Governor Herbert, Congressman McAdams, Senator Escamilla Join Utah Symphony in Musical Tribute Video Dedicated to Essential Workers

SALT LAKE CITY, Utah (May 6, 2020) – On Friday, Utah Symphony percussion and brass musicians released a musical tribute video performance of Aaron Copland’s stirring “Fanfare for the Common Man” dedicated to essential workers who have kept Utah communities safe, healthy and functioning during the COVID-19 crisis. They were joined with words of thanks from Utah state Governor Gary Herbert, Congressman Ben McAdams and Senator Luz Escamilla, all recorded from their homes. The video can be viewed here:

The Utah Symphony musicians themselves conceived of the creative project to thank essential workers including grocery store employees, hospital and medical staff, police, fire and ambulance services. Fifteen Utah Symphony brass and percussion musicians all recorded their individual musical contributions at their respective homes and were stitched together with the help of an audio engineer.

Both Congressman McAdams and Senator Escamilla were recently recovered COVID-19 patients. Healthcare practitioners including IHC, the general public, Smith’s Food and Drug, and first responders were called upon to send in photographs of essential workers.

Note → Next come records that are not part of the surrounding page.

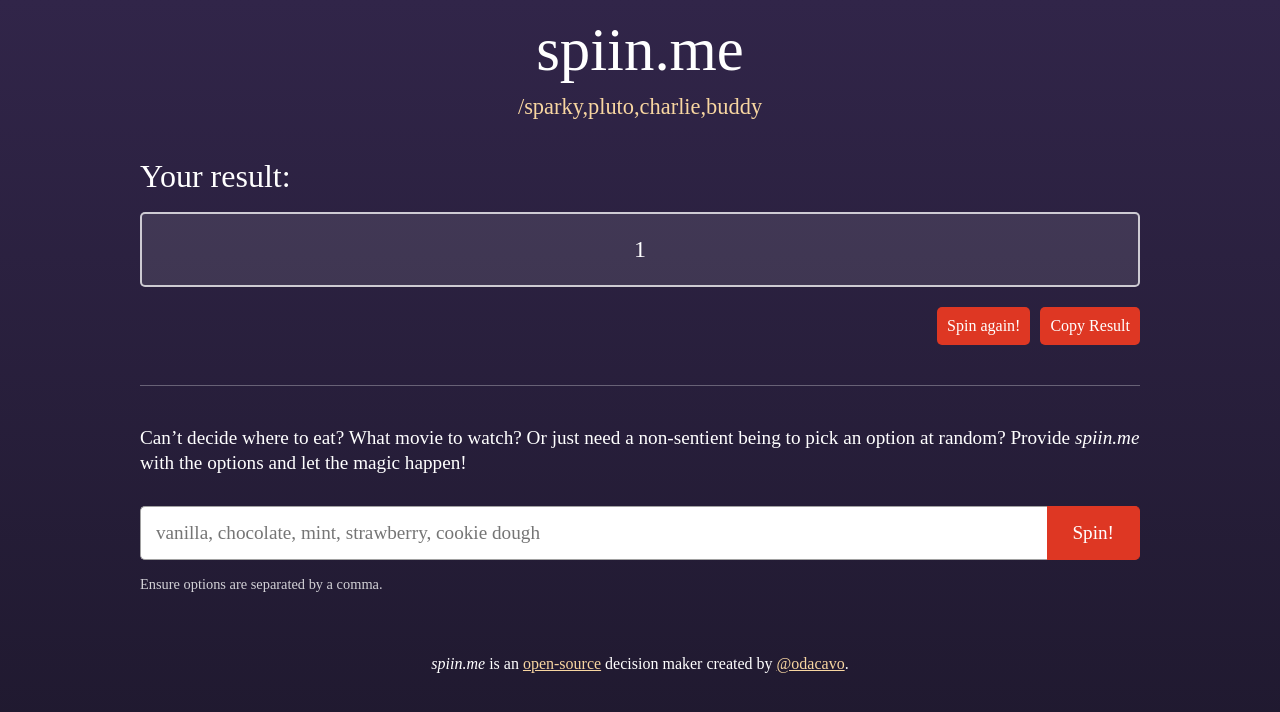
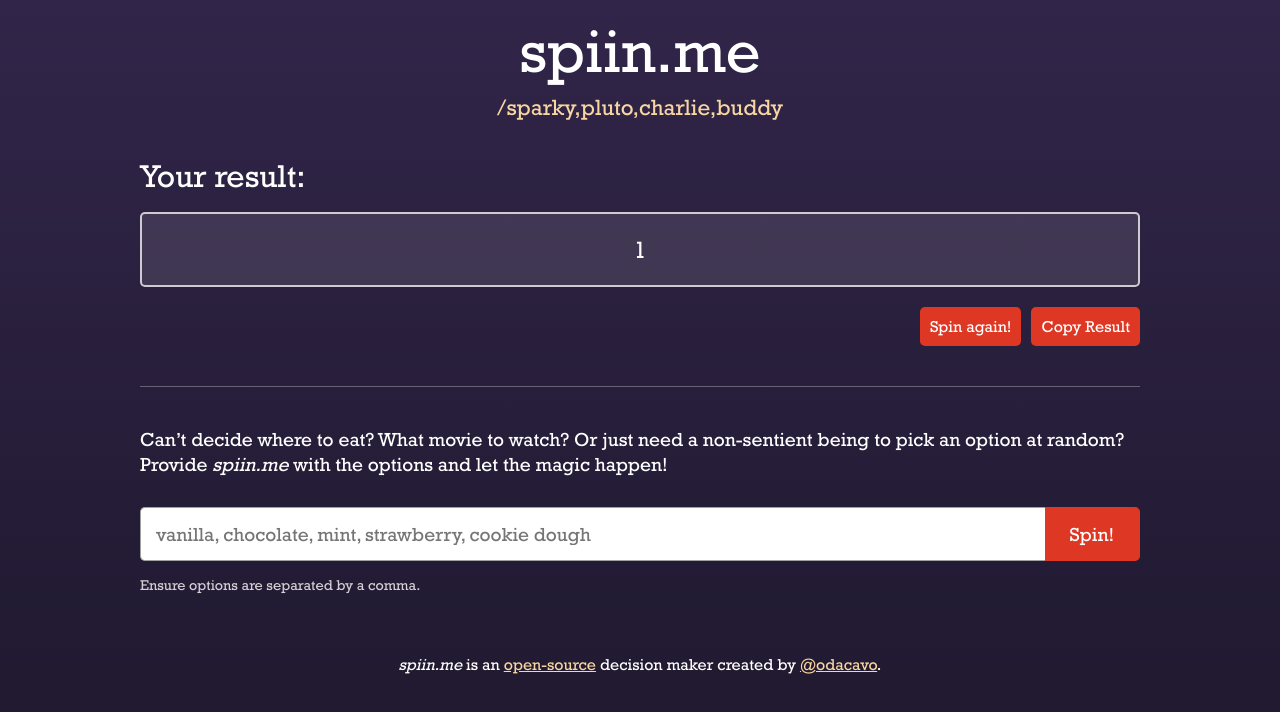
Before and after one commit to MalwareCube/spiin.me, a React (Create React App) app: page /1 in a window 1280 px wide. Shown: the top 712 px of the page. Built offline with nearby package versions, Linux system fonts and the light colour scheme.

Commit message:
fixed custom font

```diff
--- a/src/components/Content/ResultContent/ResultContent.js
+++ b/src/components/Content/ResultContent/ResultContent.js
@@ -1,9 +1,8 @@
-import React, { useEffect, useState } from 'react'
+import React, { useState } from 'react'
 import { useParams } from 'react-router-dom'
 
 import WelcomeText from '../HomeContent/WelcomeText'
 import SearchForm from '../HomeContent/SearchForm'
-import CurlText from '../HomeContent/CurlText'
 
 export default function ResultContent() {
 
@@ -14,11 +13,6 @@
 
   //Randomize and get result
   const [randomPick, setRandomPick] = useState(spinArray[Math.floor(Math.random()*(spinArray.length))]);
-
-  useEffect(()=> {
-    spinAgain()
-  })
-
 
   //Spin Again
   function spinAgain() {
--- a/src/index.css
+++ b/src/index.css
@@ -6,11 +6,12 @@
 
 /*Fonts*/
 @font-face {
-	font-family: 'Rockwell', 'Georgia', sans-serif;
+	font-family: 'Rockwell';
 	font-style: normal;
 	font-weight: 400;
-	src: url('../public/fonts/Rockwell.woff2') format('woff2'),
-		 url('../public/fonts/Rockwell.woff') format('woff');
+	src: local('Rockwell'),
+		url('./fonts/Rockwell.woff2') format('woff2'),
+		url('./fonts/Rockwell.woff') format('woff');
   }
 
 /*End of Fonts*/
@@ -30,7 +31,7 @@
 --grey2: #6e6e6e;
 
 /*Fonts*/
---primary-font: 'Rockwell';
+--primary-font: 'Rockwell', 'Georgia', sans-serif;
 --font-size1: 1.2em;
 
 }
```
Also changed, not shown: src/fonts/Rockwell.woff (renamed from public/fonts/Rockwell.woff), src/fonts/Rockwell.woff2 (renamed from public/fonts/Rockwell.woff2).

In 1942, American composer Aaron Copland was commissioned by the music director of the Cincinnati Symphony Orchestra to write a fanfare rallying the U.S. entry to World War II. “Fanfare for the Common Man” premiered on March 12, 1943, in observance of income tax time — something every “common man” has to endure. Since then, it has been performed for presidents, played to honor victims at the opening of the National September 11 Memorial & Museum and lent a sense of gravity to television sports and news programs. It’s even been heard in space: In 2008, NASA pilot Eric Boe chose it as wake-up music for his crew of astronauts on the space shuttle Endeavor.

In an effort to use the healing power of music to uplift and inspire at a time when public performances are not possible, a task force comprised of musicians and Utah Symphony | Utah Opera staff will continue to create musical moments to release to the community on a regular basis.

“The musicians have been able to work very closely with the marketing and artistic staff, and because of this, some really exciting and poignant project ideas have been realized. We felt that the Copland video thanking essential workers is particularly important as those folks are the ones who have been providing for our community when we need it most,” said Principal Trumpet Travis Peterson, who has been involved in the task force of musicians producing creative content, including a video of 35 musicians performing Beethoven’s Symphony No. 5 filmed individually at home. “We hope to continue to create inspiring and uplifting online content that will help people in whatever way we can. We can’t wait to be back on stage and performing for everyone in person once again!”

Virtual musician performance videos are accessible on social media platforms and also on the Utah Symphony website under “Living Room Concerts